**Instructions to follow:** Provide an exact copy of the data, excluding the images.

**Data records:**
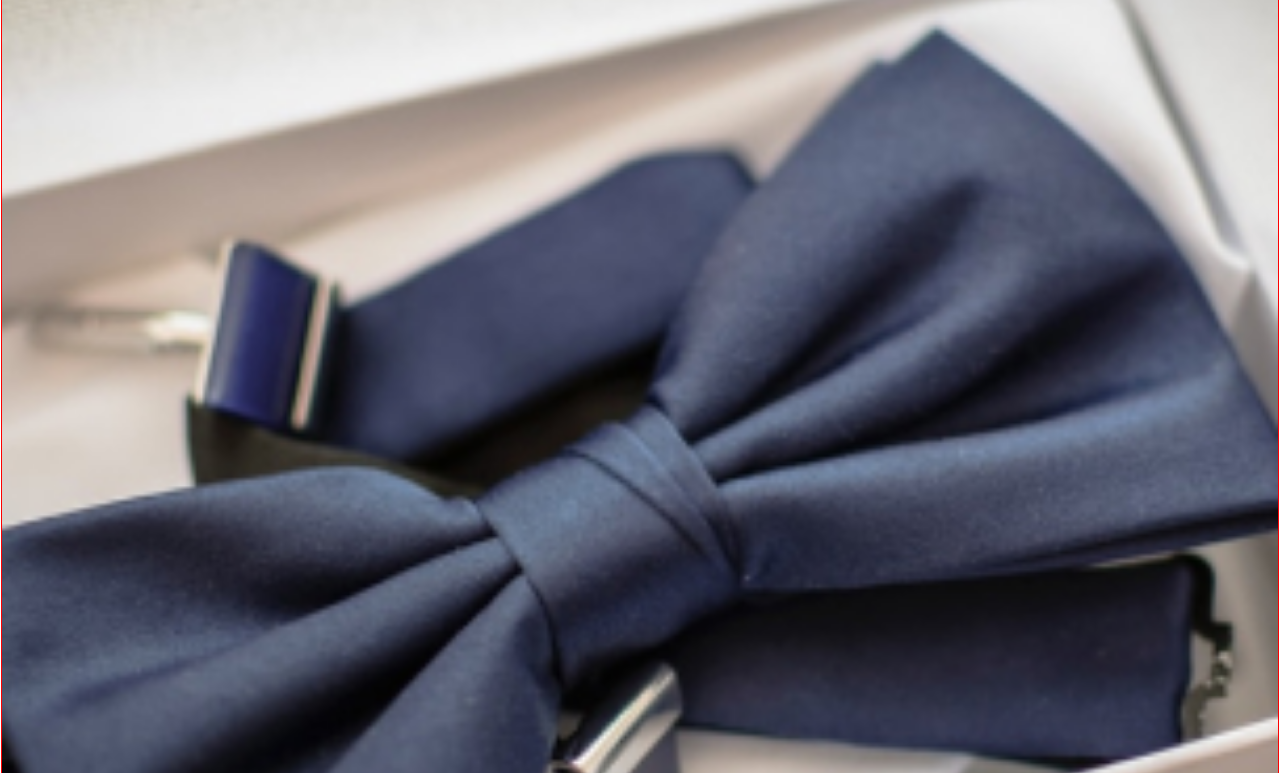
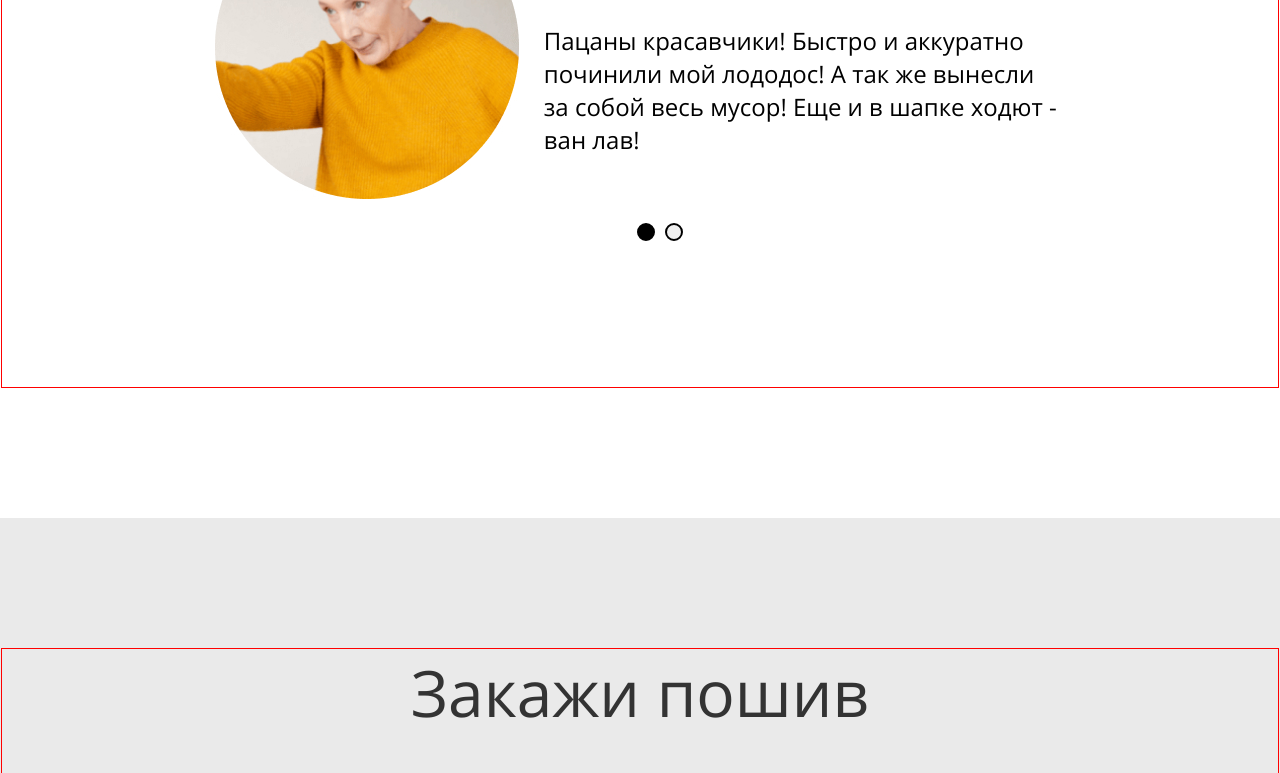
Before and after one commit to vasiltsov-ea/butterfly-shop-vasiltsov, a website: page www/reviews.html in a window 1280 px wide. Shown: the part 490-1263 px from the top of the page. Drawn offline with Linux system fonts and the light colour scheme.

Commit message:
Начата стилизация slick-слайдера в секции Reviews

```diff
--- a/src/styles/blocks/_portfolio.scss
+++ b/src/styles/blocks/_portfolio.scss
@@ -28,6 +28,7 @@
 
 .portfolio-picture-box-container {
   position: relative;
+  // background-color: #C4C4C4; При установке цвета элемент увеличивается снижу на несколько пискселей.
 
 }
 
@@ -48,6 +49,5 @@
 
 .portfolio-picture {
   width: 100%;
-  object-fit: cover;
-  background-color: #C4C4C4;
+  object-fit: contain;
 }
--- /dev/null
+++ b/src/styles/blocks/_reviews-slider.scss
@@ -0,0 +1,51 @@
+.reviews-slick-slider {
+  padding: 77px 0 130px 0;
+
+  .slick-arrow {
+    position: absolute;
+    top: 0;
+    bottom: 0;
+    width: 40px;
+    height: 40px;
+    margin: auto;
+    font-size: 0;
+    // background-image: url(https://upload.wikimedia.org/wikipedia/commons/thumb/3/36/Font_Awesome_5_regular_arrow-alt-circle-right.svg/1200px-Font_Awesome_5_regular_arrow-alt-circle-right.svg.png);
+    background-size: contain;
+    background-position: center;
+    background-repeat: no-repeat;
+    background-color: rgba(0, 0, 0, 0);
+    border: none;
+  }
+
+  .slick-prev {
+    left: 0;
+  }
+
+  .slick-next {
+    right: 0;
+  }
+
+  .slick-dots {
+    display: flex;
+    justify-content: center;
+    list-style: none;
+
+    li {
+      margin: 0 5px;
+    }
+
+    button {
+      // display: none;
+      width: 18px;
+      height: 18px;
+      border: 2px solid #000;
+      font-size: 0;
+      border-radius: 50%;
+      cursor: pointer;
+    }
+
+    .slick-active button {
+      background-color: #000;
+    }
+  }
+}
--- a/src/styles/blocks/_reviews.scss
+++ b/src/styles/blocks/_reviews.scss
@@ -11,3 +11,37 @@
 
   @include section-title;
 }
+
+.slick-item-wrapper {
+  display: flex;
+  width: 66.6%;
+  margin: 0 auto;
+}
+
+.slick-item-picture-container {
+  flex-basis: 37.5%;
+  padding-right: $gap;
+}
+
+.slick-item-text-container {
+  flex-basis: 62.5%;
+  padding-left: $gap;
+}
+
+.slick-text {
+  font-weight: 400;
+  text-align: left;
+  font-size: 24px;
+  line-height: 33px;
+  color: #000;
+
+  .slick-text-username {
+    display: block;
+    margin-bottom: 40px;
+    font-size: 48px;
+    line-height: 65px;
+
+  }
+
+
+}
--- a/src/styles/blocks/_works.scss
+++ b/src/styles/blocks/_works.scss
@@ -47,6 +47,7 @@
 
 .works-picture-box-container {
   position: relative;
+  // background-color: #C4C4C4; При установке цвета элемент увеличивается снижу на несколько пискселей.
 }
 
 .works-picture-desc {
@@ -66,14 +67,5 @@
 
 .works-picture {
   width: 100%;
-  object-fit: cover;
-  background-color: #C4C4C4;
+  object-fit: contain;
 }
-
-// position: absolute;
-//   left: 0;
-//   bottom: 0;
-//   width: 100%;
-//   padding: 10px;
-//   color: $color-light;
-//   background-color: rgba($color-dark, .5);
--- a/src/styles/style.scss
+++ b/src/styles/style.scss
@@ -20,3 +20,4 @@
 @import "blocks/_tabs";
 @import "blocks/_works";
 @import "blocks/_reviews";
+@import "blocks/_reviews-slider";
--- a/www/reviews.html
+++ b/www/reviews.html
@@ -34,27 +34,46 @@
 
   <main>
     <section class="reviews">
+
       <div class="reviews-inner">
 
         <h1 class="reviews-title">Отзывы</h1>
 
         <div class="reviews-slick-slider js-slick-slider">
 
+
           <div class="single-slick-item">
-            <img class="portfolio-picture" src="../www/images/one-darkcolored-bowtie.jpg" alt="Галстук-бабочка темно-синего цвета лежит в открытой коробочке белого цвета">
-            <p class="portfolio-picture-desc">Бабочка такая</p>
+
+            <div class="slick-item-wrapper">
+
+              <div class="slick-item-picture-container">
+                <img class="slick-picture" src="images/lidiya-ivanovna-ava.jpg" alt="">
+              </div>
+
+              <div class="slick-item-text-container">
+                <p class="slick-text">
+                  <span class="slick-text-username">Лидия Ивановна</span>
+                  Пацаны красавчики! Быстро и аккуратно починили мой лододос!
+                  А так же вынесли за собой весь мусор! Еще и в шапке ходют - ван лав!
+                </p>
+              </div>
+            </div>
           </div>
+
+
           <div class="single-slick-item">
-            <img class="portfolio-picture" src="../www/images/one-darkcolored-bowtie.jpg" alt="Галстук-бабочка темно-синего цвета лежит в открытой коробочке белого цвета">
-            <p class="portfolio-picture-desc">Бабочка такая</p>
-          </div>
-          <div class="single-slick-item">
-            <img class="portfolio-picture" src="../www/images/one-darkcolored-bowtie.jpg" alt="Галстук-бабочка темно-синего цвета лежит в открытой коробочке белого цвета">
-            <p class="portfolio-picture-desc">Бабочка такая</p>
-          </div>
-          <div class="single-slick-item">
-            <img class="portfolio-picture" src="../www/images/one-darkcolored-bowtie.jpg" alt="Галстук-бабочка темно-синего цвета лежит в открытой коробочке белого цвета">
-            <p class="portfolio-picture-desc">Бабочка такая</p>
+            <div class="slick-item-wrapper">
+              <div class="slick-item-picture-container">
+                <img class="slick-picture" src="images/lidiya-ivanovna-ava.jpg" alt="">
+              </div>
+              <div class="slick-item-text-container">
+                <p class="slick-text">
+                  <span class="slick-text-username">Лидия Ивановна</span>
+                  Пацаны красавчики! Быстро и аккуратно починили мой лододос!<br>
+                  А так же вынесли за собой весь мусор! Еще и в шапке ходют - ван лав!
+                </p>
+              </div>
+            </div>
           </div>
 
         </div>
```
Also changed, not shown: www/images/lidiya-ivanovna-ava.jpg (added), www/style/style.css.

**Result of the task:**
Before and after one commit to vasiltsov-ea/butterfly-shop-vasiltsov, a website: page www/reviews.html in a window 1280 px wide. Shown: the part 490-1263 px from the top of the page. Drawn offline with Linux system fonts and the light colour scheme.

Commit message:
Начата стилизация slick-слайдера в секции Reviews

```diff
--- a/src/styles/blocks/_portfolio.scss
+++ b/src/styles/blocks/_portfolio.scss
@@ -28,6 +28,7 @@
 
 .portfolio-picture-box-container {
   position: relative;
+  // background-color: #C4C4C4; При установке цвета элемент увеличивается снижу на несколько пискселей.
 
 }
 
@@ -48,6 +49,5 @@
 
 .portfolio-picture {
   width: 100%;
-  object-fit: cover;
-  background-color: #C4C4C4;
+  object-fit: contain;
 }
--- /dev/null
+++ b/src/styles/blocks/_reviews-slider.scss
@@ -0,0 +1,51 @@
+.reviews-slick-slider {
+  padding: 77px 0 130px 0;
+
+  .slick-arrow {
+    position: absolute;
+    top: 0;
+    bottom: 0;
+    width: 40px;
+    height: 40px;
+    margin: auto;
+    font-size: 0;
+    // background-image: url(https://upload.wikimedia.org/wikipedia/commons/thumb/3/36/Font_Awesome_5_regular_arrow-alt-circle-right.svg/1200px-Font_Awesome_5_regular_arrow-alt-circle-right.svg.png);
+    background-size: contain;
+    background-position: center;
+    background-repeat: no-repeat;
+    background-color: rgba(0, 0, 0, 0);
+    border: none;
+  }
+
+  .slick-prev {
+    left: 0;
+  }
+
+  .slick-next {
+    right: 0;
+  }
+
+  .slick-dots {
+    display: flex;
+    justify-content: center;
+    list-style: none;
+
+    li {
+      margin: 0 5px;
+    }
+
+    button {
+      // display: none;
+      width: 18px;
+      height: 18px;
+      border: 2px solid #000;
+      font-size: 0;
+      border-radius: 50%;
+      cursor: pointer;
+    }
+
+    .slick-active button {
+      background-color: #000;
+    }
+  }
+}
--- a/src/styles/blocks/_reviews.scss
+++ b/src/styles/blocks/_reviews.scss
@@ -11,3 +11,37 @@
 
   @include section-title;
 }
+
+.slick-item-wrapper {
+  display: flex;
+  width: 66.6%;
+  margin: 0 auto;
+}
+
+.slick-item-picture-container {
+  flex-basis: 37.5%;
+  padding-right: $gap;
+}
+
+.slick-item-text-container {
+  flex-basis: 62.5%;
+  padding-left: $gap;
+}
+
+.slick-text {
+  font-weight: 400;
+  text-align: left;
+  font-size: 24px;
+  line-height: 33px;
+  color: #000;
+
+  .slick-text-username {
+    display: block;
+    margin-bottom: 40px;
+    font-size: 48px;
+    line-height: 65px;
+
+  }
+
+
+}
--- a/src/styles/blocks/_works.scss
+++ b/src/styles/blocks/_works.scss
@@ -47,6 +47,7 @@
 
 .works-picture-box-container {
   position: relative;
+  // background-color: #C4C4C4; При установке цвета элемент увеличивается снижу на несколько пискселей.
 }
 
 .works-picture-desc {
@@ -66,14 +67,5 @@
 
 .works-picture {
   width: 100%;
-  object-fit: cover;
-  background-color: #C4C4C4;
+  object-fit: contain;
 }
-
-// position: absolute;
-//   left: 0;
-//   bottom: 0;
-//   width: 100%;
-//   padding: 10px;
-//   color: $color-light;
-//   background-color: rgba($color-dark, .5);
--- a/src/styles/style.scss
+++ b/src/styles/style.scss
@@ -20,3 +20,4 @@
 @import "blocks/_tabs";
 @import "blocks/_works";
 @import "blocks/_reviews";
+@import "blocks/_reviews-slider";
--- a/www/reviews.html
+++ b/www/reviews.html
@@ -34,27 +34,46 @@
 
   <main>
     <section class="reviews">
+
       <div class="reviews-inner">
 
         <h1 class="reviews-title">Отзывы</h1>
 
         <div class="reviews-slick-slider js-slick-slider">
 
+
           <div class="single-slick-item">
-            <img class="portfolio-picture" src="../www/images/one-darkcolored-bowtie.jpg" alt="Галстук-бабочка темно-синего цвета лежит в открытой коробочке белого цвета">
-            <p class="portfolio-picture-desc">Бабочка такая</p>
+
+            <div class="slick-item-wrapper">
+
+              <div class="slick-item-picture-container">
+                <img class="slick-picture" src="images/lidiya-ivanovna-ava.jpg" alt="">
+              </div>
+
+              <div class="slick-item-text-container">
+                <p class="slick-text">
+                  <span class="slick-text-username">Лидия Ивановна</span>
+                  Пацаны красавчики! Быстро и аккуратно починили мой лододос!
+                  А так же вынесли за собой весь мусор! Еще и в шапке ходют - ван лав!
+                </p>
+              </div>
+            </div>
           </div>
+
+
           <div class="single-slick-item">
-            <img class="portfolio-picture" src="../www/images/one-darkcolored-bowtie.jpg" alt="Галстук-бабочка темно-синего цвета лежит в открытой коробочке белого цвета">
-            <p class="portfolio-picture-desc">Бабочка такая</p>
-          </div>
-          <div class="single-slick-item">
-            <img class="portfolio-picture" src="../www/images/one-darkcolored-bowtie.jpg" alt="Галстук-бабочка темно-синего цвета лежит в открытой коробочке белого цвета">
-            <p class="portfolio-picture-desc">Бабочка такая</p>
-          </div>
-          <div class="single-slick-item">
-            <img class="portfolio-picture" src="../www/images/one-darkcolored-bowtie.jpg" alt="Галстук-бабочка темно-синего цвета лежит в открытой коробочке белого цвета">
-            <p class="portfolio-picture-desc">Бабочка такая</p>
+            <div class="slick-item-wrapper">
+              <div class="slick-item-picture-container">
+                <img class="slick-picture" src="images/lidiya-ivanovna-ava.jpg" alt="">
+              </div>
+              <div class="slick-item-text-container">
+                <p class="slick-text">
+                  <span class="slick-text-username">Лидия Ивановна</span>
+                  Пацаны красавчики! Быстро и аккуратно починили мой лододос!<br>
+                  А так же вынесли за собой весь мусор! Еще и в шапке ходют - ван лав!
+                </p>
+              </div>
+            </div>
           </div>
 
         </div>
```
Also changed, not shown: www/images/lidiya-ivanovna-ava.jpg (added), www/style/style.css.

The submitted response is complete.